His vision and execution of the new greatly enlarged Bank
of England building – of which today only the surrounding
outer wall commonly referred to as ‘the curtain’ survives –
is still considered a masterpiece of architecture. Sir Herbert
Baker’s Bank of England, completed in 1928, which
demolished most of Sir John Soane’s earlier building, has
been described as “the greatest architectural crime, in the
City of London, of the twentieth century” (Pevsner).
In 1802 he became a full Royal Academician and was
made the third Professor of Architecture at the Royal
Academy in 1806, a post that he held until his death.
In his long and illustrious career John Soane was responsible
for many remarkable works. Among some of the notable ones
are the dining rooms of both numbers 10 and 11 Downing
Street, some buildings in Westminster and Whitehall, the
Royal Hospital in Chelsea and Freemasons’ Hall in Great
Queen Street, London, which had originally been built by
Thomas Sandby (1721–1798), a Freemason and the first
Professor of Architecture at the Academy, in 1775–76.
As the agreement for a Union of the two Grand Lodges
(achieved on 27 December 1813) was reaching its final stages
in October 1812, Grand Lodge, under the supervision of the
Deputy Grand Master, the Duke of Sussex, decided on the
acquisition of properties next to the existing Freemasons’ Hall.
The first step was for a survey and valuation of the property
involved and the Grand Treasurer at the time, John Bayford,
was instructed to approach John Soane for that purpose.
Prior to March 1813, when Bayford finally made contact
with Soane, there is no evidence at all to suggest that the
architect had any interest in becoming a Freemason.
He would have certainly had a passing knowledge of
some of his eminent colleagues and predecessors having
been members of the Craft.

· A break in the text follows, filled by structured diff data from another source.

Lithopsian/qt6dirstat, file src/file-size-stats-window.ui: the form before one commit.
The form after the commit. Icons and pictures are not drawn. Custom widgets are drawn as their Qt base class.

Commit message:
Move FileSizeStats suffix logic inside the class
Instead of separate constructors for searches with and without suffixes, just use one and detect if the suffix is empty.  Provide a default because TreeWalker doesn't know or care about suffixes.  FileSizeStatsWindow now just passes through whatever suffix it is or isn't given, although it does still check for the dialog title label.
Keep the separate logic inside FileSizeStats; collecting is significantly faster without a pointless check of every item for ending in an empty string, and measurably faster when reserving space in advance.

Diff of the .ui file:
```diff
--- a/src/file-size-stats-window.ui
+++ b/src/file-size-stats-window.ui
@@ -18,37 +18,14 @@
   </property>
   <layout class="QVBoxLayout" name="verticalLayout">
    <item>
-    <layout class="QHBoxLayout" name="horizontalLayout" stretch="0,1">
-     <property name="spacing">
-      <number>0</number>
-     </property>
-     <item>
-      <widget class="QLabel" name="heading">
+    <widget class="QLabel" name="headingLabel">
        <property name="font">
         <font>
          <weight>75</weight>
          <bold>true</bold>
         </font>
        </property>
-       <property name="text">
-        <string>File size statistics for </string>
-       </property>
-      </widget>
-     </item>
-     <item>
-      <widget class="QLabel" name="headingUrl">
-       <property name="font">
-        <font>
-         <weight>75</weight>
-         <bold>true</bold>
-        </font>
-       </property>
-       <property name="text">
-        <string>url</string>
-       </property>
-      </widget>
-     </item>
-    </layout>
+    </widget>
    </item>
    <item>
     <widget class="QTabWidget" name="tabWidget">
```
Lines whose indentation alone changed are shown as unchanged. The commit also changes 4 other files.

However, considering this was
a time when Soane was at the peak of his professional career,
the chances of his finding time for Freemasonry were clearly
Nonetheless, on 19 November 1813, James Perry,
Past Deputy Grand Master (1787–90) and a radical journalist
and friend of Soane and Thomas Harper, Deputy Grand
Master of the Antient, or Atholl Grand Lodge, proposed
and seconded John Soane into Freemasonry in the Grand
Master’s Lodge No. 1.
Photo: Martin Charles
Sir John Soane portrait by
Sir Thomas Lawrence, almost
the last picture painted by the
artist and completed in 1829
when Soane was in his 70s
Web site created by Mark Griffin